Global issues are changing the natural world. Now, more than ever, it is important for all of us to assist scientists in gathering baseline data that can be analyzed in real time.

Citizen Science started in 1900, with ornithologist and founder of Audubon Magazine, Frank M. Chapman. At that time, many ornithologists and conservationists worried about the decline in bird populations, especially with the popularity of hunting birds for sport. Chapman proposed the Christmas Bird Count (CBC) as an alternative to seasonal hunting. The first year, 28 birders identified, counted, and recorded all the birds seen during the holiday season. A total of 90 species was identified among 25 count circles across the country.

So began what is considered the world’s most significant, longest running, citizen science project. All that effort has paid off. Today, data from 116 annual Christmas Bird Counts has become an invaluable resource to scientists studying avian population trends. Many organizations turn to the database to analyze population shifts in avian species across the world, with Audubon leading the way in analyzing the impacts of climate change and other global impacts on birds.

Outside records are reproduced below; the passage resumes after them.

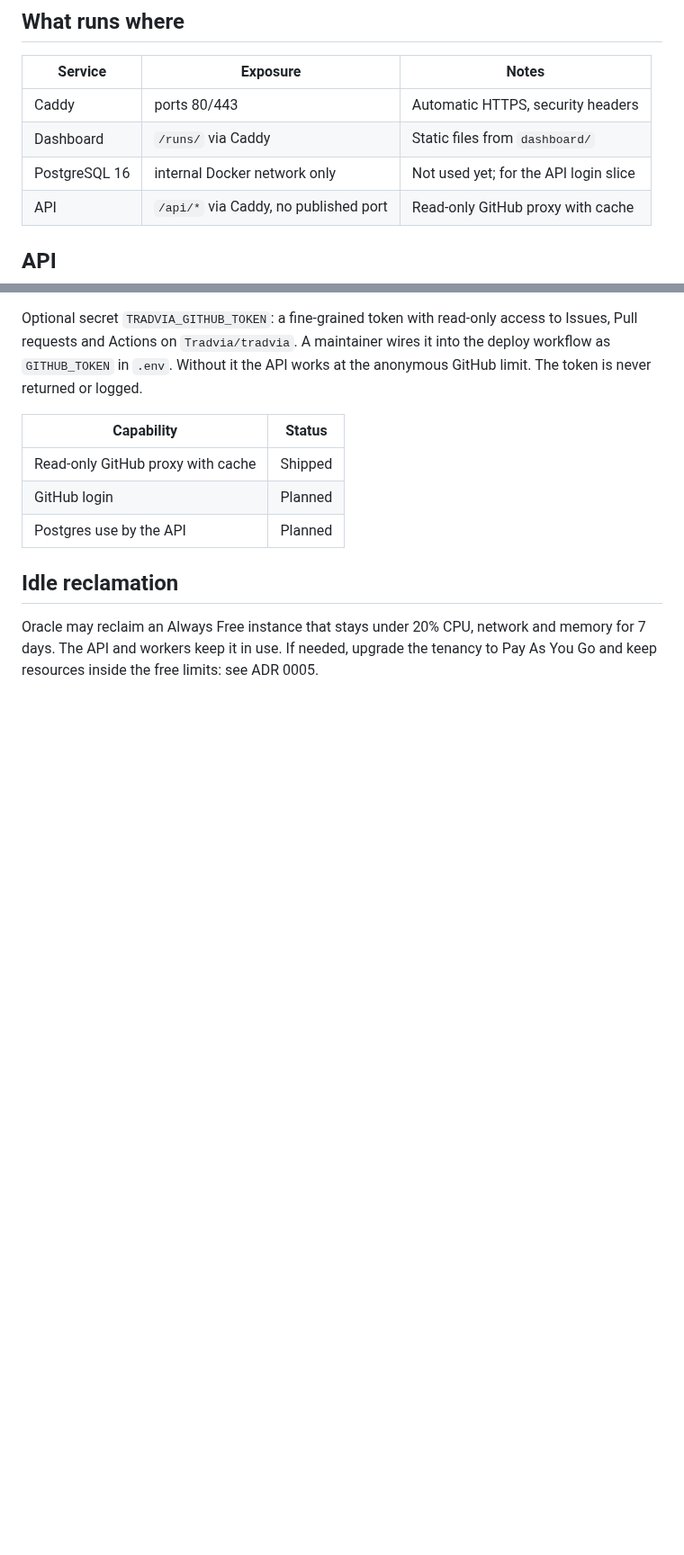
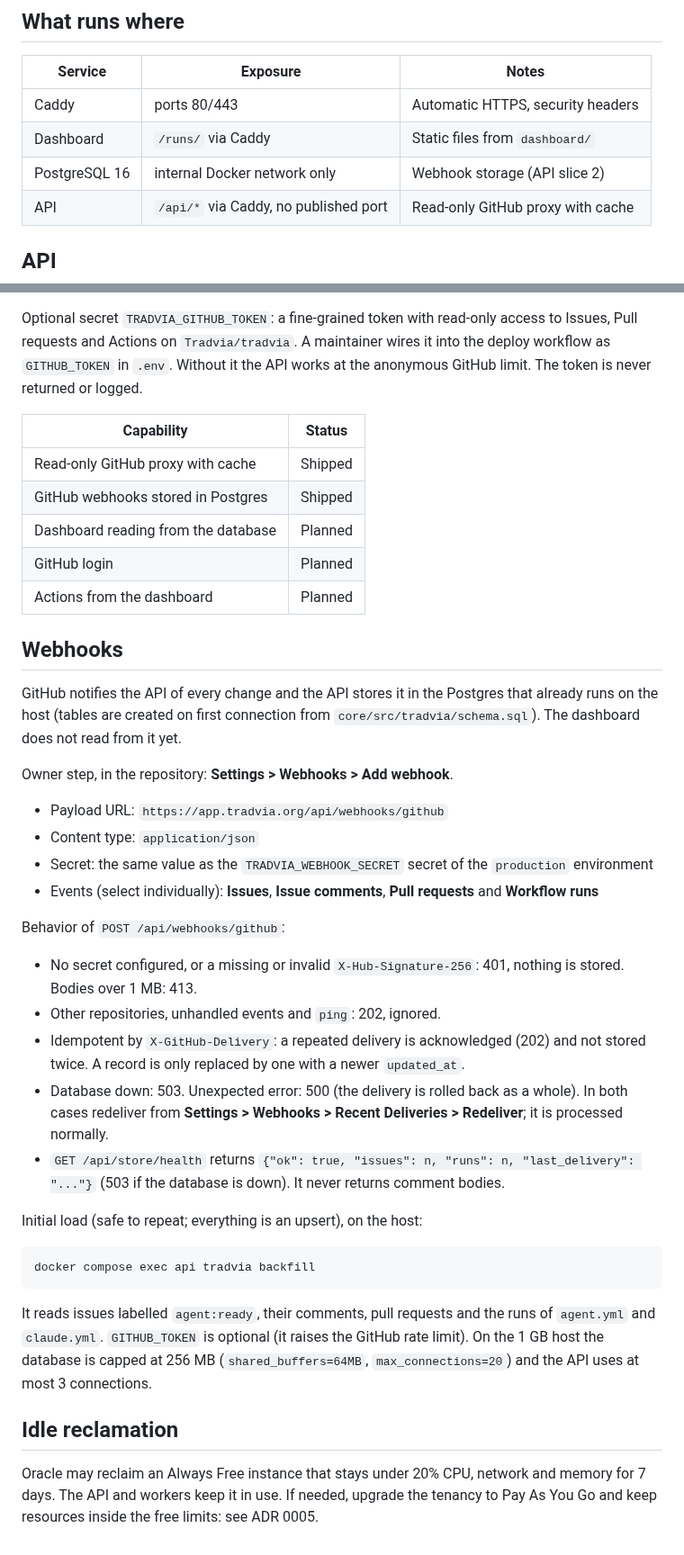
Before and after one commit to Tradvia/tradvia, a Markdown page: docs/deploy-oci.md, 2 parts joined by grey strips. Shown at 90% size. Drawn GitHub-style; blank space fills up the shorter version.

Commit message:
feat(api): GitHub webhooks stored in Postgres (API slice 2) (#33)

````diff
--- a/docs/deploy-oci.md
+++ b/docs/deploy-oci.md
@@ -84,7 +84,7 @@ services and checks `https://app.tradvia.org/healthz`.
 |---|---|---|
 | Caddy | ports 80/443 | Automatic HTTPS, security headers |
 | Dashboard | `/runs/` via Caddy | Static files from `dashboard/` |
-| PostgreSQL 16 | internal Docker network only | Not used yet; for the API login slice |
+| PostgreSQL 16 | internal Docker network only | Webhook storage (API slice 2) |
 | API | `/api/*` via Caddy, no published port | Read-only GitHub proxy with cache |
 
 ## API
@@ -113,8 +113,52 @@ API works at the anonymous GitHub limit. The token is never returned or logged.
 | Capability | Status |
 |---|---|
 | Read-only GitHub proxy with cache | Shipped |
+| GitHub webhooks stored in Postgres | Shipped |
+| Dashboard reading from the database | Planned |
 | GitHub login | Planned |
-| Postgres use by the API | Planned |
+| Actions from the dashboard | Planned |
+
+## Webhooks
+
+GitHub notifies the API of every change and the API stores it in the Postgres
+that already runs on the host (tables are created on first connection from
+`core/src/tradvia/schema.sql`). The dashboard does not read from it yet.
+
+Owner step, in the repository: **Settings > Webhooks > Add webhook**.
+
+- Payload URL: `https://app.tradvia.org/api/webhooks/github`
+- Content type: `application/json`
+- Secret: the same value as the `TRADVIA_WEBHOOK_SECRET` secret of the
+  `production` environment
+- Events (select individually): **Issues**, **Issue comments**,
+  **Pull requests** and **Workflow runs**
+
+Behavior of `POST /api/webhooks/github`:
+
+- No secret configured, or a missing or invalid `X-Hub-Signature-256`: 401,
+  nothing is stored. Bodies over 1 MB: 413.
+- Other repositories, unhandled events and `ping`: 202, ignored.
+- Idempotent by `X-GitHub-Delivery`: a repeated delivery is acknowledged (202)
+  and not stored twice. A record is only replaced by one with a newer
+  `updated_at`.
+- Database down: 503. Unexpected error: 500 (the delivery is rolled back as a
+  whole). In both cases redeliver from **Settings > Webhooks > Recent
+  Deliveries > Redeliver**; it is processed normally.
+- `GET /api/store/health` returns `{"ok": true, "issues": n, "runs": n,
+  "last_delivery": "..."}` (503 if the database is down). It never returns
+  comment bodies.
+
+Initial load (safe to repeat; everything is an upsert), on the host:
+
+```bash
+docker compose exec api tradvia backfill
+```
+
+It reads issues labelled `agent:ready`, their comments, pull requests and the
+runs of `agent.yml` and `claude.yml`. `GITHUB_TOKEN` is optional (it raises the
+GitHub rate limit). On the 1 GB host the database is capped at 256 MB
+(`shared_buffers=64MB`, `max_connections=20`) and the API uses at most 3
+connections.
 
 ## Idle reclamation
 
````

The Christmas Bird Count is one of hundreds of citizen science projects out there, actively mobilizing everyday people to study the natural world around them and then share their observations and data with scientists. Citizens experience real field work, researchers gain greater depth and breadth of data for analysis, and all play a significant role in the scientific process.

The landscape of western Pennsylvania is in flux. Global issues, like climate change, coupled with local impacts, like those from development, are changing the natural world. Now, more than ever, it is important for all of us to assist scientists in gathering baseline data that can be analyzed in real time, with actions implemented as quickly as possible. Citizen science comes with minimal time requirements and many observations can be accomplished from the comforts of your own home. Anyone with an interest—regardless of experience or training—is welcomed and encouraged to participate.

As a member of ASWP’s Western PA Citizen Science Corps, you will be able to choose the projects that interest you and as varied as birds, lady bugs, fireflies, and even plant phenology. For each project that you select, you will:

  • Attend the training session, which provides project details and natural history information
  • Select a location to perform your own observations, and participate in the project consistently.
  • Select 1—2 days to perform the same observations at Beechwood Farms Nature Reserve, Succop Nature Park, Todd Nature Reserve or other ASWP designated areas.
  • Assist ASWP with project work open to the general public.

ASWP also offers free citizen science programs at locations across our service region. These programs are made possible by a generous donation from the Dominion Foundation.

We’re always adding new programs and dates, so be sure to check our website for times and locations! Act 48 credit is available for all programs. Call (412) 963-6100 to learn more.